Kataria explains that the COVID-19 vaccination programme has further improved the infrastructure, making it easier to introduce new vaccines.
So, what’s the catch?
Challenges at every level
Kataria describes how there are challenges, or barriers, to the expansion of an HPV vaccination programme, at each level.
The first obstacle to overcome is personal.
“I think one of the key things is that with the way we function as a society in India, the adolescent girls don’t have an entirely independent choice about HPV vaccination.”
Kataria explains that often the choice ultimately lies with the parents, who she calls the decision makers. “And a lot of people will have questions,” she says. “And since these questions will be related to adolescent girls, they may be based around sexual implications as people may think it can lead to promiscuity.
“Experts have said that even more than the logistics of the vaccination programme itself, the communication and social mobilisation strategy will be key in all this setup.”

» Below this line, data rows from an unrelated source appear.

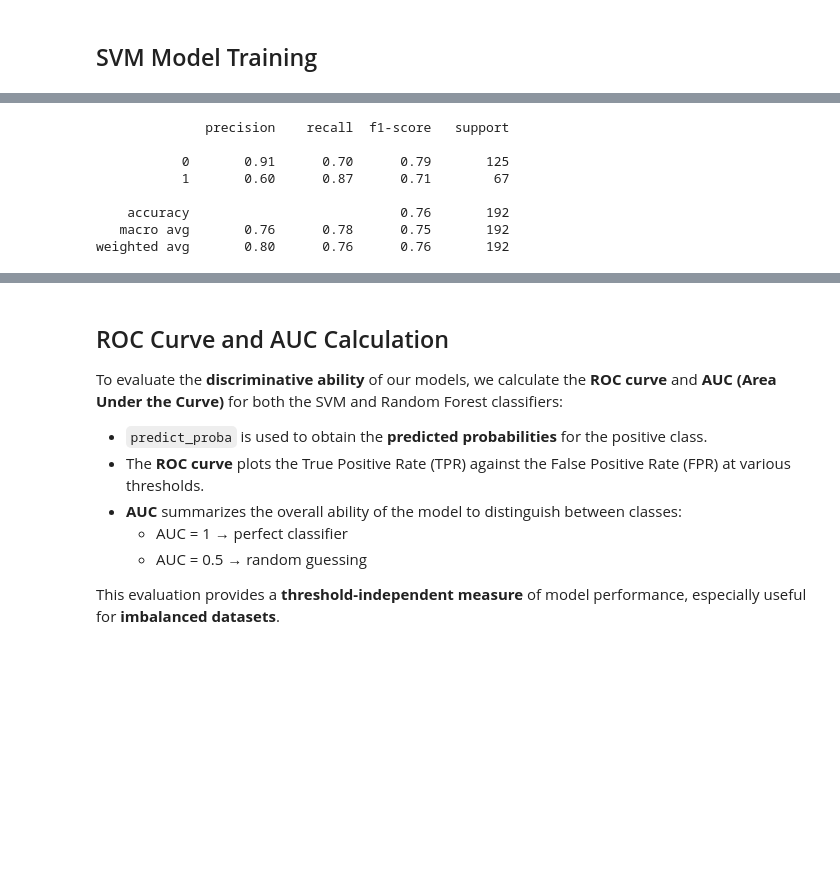
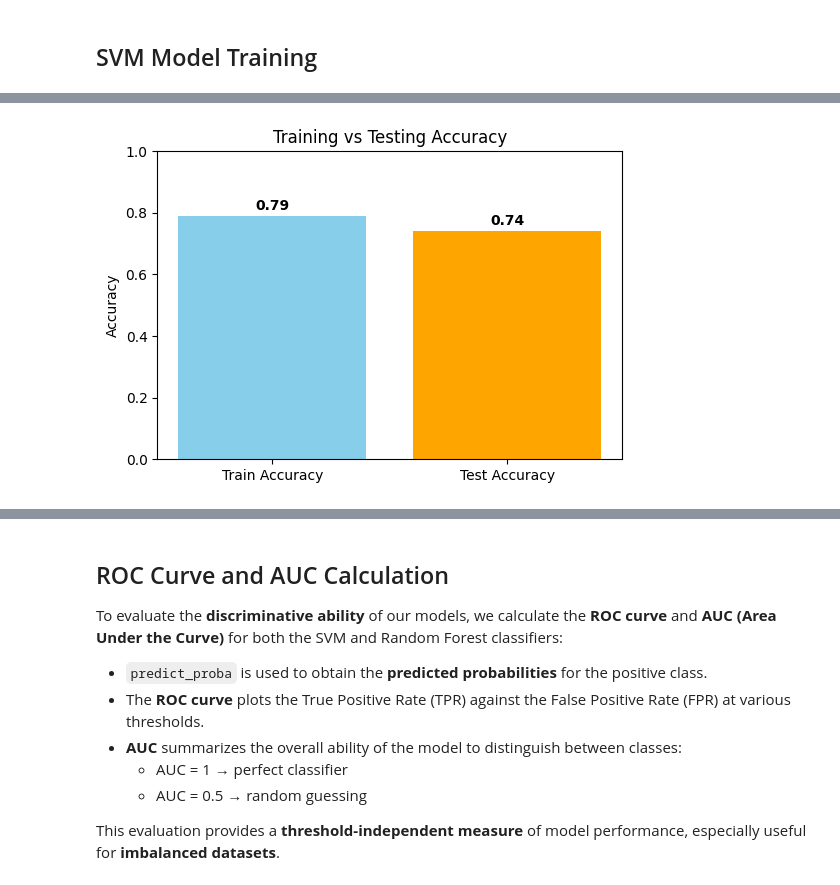
Before and after one commit to Bivid-npr/machine_learning_for_diabetes, a Jupyter notebook: ML_for_diabetes.ipynb, the cells around one changed output, grey strips where cells are left out. Cells and saved outputs as stored; diff of their text form; code cells hidden in the pictures; blank space fills up the shorter version.

```diff
--- a/ML_for_diabetes.ipynb
+++ b/ML_for_diabetes.ipynb
@@ -435,9 +565,10 @@ The model is trained on the preprocessed training set and will be evaluated on t
 # %%
 rf_model = RandomForestClassifier(
     class_weight={0: 1, 1: 3},
-    max_depth=10,
-    min_samples_leaf=12,
-    min_samples_split=20,
+    max_depth=best_params_rf['max_depth'],
+    min_samples_leaf=best_params_rf['min_samples_leaf'],
+    min_samples_split=best_params_rf['min_samples_split'],
+    max_features=best_params_rf['max_features'],
     random_state=42,
 )
 
@@ -456,6 +591,6 @@ Just like in the evaluation of SVM model, Random forest model will also be evalu
 # %%
-y_pred_train = rf_model.predict(X_train)
-print(classification_report(y_train, y_pred_train))
+y_pred_train_rf = rf_model.predict(X_train)
+print(classification_report(y_train, y_pred_train_rf))
 # %% [output]
               precision    recall  f1-score   support
 
@@ -491,12 +623,21 @@ plt.show()
-# %%
-print(classification_report(y_test, y_pred_rf))
-# %% [output]
-              precision    recall  f1-score   support
-
-           0       0.91      0.70      0.79       125
-           1       0.60      0.87      0.71        67
-
-    accuracy                           0.76       192
-   macro avg       0.76      0.78      0.75       192
-weighted avg       0.80      0.76      0.76       192
+# %%
+# Calculate accuracy
+train_acc = accuracy_score(y_train, y_pred_train_rf)
+test_acc = accuracy_score(y_test, y_pred_svm)
+
+# Prepare data
+accuracies = [train_acc, test_acc]
+labels = ['Train Accuracy', 'Test Accuracy']
+
+# Plot bar graph
+plt.figure(figsize=(6,4))
+plt.bar(labels, accuracies, color=['skyblue', 'orange'])
+plt.ylim(0, 1)  # accuracy ranges from 0 to 1
+plt.ylabel('Accuracy')
+plt.title('Training vs Testing Accuracy')
+for i, v in enumerate(accuracies):
+    plt.text(i, v + 0.02, f"{v:.2f}", ha='center', fontweight='bold')
+plt.show()
+# %% [output]
+[figure, added]
 # %% [markdown]
```
Also changed, not shown: parts of 37 cells of this notebook.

When interviewing a state immunisation officer in one of the North East states, Kataria heard how there would need to be people, including the state organisation officers, medical professionals and technical experts who could go as a team and hold a session to clear any doubts for the school authorities and local community to feel secure with the vaccination programme.
For Kataria, it helped to reiterate just how important communication is going to be. “It’s something that needs to be really well done – myths and misconceptions that people will have about the vaccine is also a key barrier that we need to overcome.”

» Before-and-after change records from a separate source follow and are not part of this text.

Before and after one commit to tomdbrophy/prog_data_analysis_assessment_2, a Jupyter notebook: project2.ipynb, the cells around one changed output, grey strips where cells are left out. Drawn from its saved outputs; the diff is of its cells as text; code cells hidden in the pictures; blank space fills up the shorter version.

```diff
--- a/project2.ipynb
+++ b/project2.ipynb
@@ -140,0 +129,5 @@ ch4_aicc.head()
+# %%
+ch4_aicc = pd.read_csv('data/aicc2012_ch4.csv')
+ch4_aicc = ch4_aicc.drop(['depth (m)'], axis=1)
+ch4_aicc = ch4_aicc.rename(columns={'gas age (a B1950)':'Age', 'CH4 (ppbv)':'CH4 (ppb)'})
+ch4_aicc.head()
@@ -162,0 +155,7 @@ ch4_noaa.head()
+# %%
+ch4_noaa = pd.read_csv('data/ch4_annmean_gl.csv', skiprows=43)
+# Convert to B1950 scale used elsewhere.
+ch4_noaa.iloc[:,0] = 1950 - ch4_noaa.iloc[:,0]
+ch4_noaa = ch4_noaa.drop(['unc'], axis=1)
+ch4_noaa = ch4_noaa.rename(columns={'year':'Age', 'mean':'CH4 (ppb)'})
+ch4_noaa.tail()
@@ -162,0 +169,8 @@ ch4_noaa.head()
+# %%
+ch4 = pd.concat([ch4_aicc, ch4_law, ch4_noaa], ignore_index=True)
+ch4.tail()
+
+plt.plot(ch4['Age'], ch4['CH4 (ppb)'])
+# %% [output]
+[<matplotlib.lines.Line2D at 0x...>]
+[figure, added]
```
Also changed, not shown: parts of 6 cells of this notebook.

But even if the young women who are eligible for the vaccine, and their families, consent to the vaccine, the puzzle isn’t complete.
The next hurdle is cost. “We were actually told by a lot of health care providers that they themselves wouldn’t recommend the vaccine, because they think a lot of people can’t afford it.”
However, there may be a solution on the horizon, as a vaccine produced in India is expected to be approved in the near future. This could provide a more cost-effective alternative to the other vaccines currently available.
A vaccine produced locally could also address hesitancy at a Government level, Kataria comments. “The Government have a large focus on indigenous vaccines. We’ve seen that with COVID-19, a vaccine has been developed indigenously in the country and is being administered to the population successfully, safely and effectively.”
When this HPV vaccine is launched into production, with a significant cut in the cost, Kataria notes that there will be a surge in the motivation of the Government of India to integrate the HPV vaccine into the National Immunisation Programme.
Kataria adds that there are lots of valuable lessons to learn from the states that already have an immunisation programme.
“Both states of Sikkim and Punjab use schools as a vehicle to initiate vaccination. And they have found this strategy very successful, because there is an opportunity to get teachers and parents involved. The students place a lot of trust in teachers, so both these states have seen very high uptake through school-based vaccinations, and this method will need to be prioritised by other states as well.”
There’s still a way to go before any results of Kataria’s research project can be published, turned into policy briefs, and discussed with advocates and policymakers, but the team are gathering invaluable information every day.
And with the challenges that exist at each level, the solutions seem to point in one direction – that working together to get HPV vaccination included in the National Immunisation Programme would bring India closer to ensuring that cervical cancer is ‘eliminated’.
Despite the scale of the challenges, Kataria remains wholly optimistic. “India will definitely start HPV vaccination through its national immunisation programme. And we will have the girls who are in the eligible age category getting vaccinated. That is what I hope. And that is what I dream, and I’m quite optimistic that that will eventually happen.”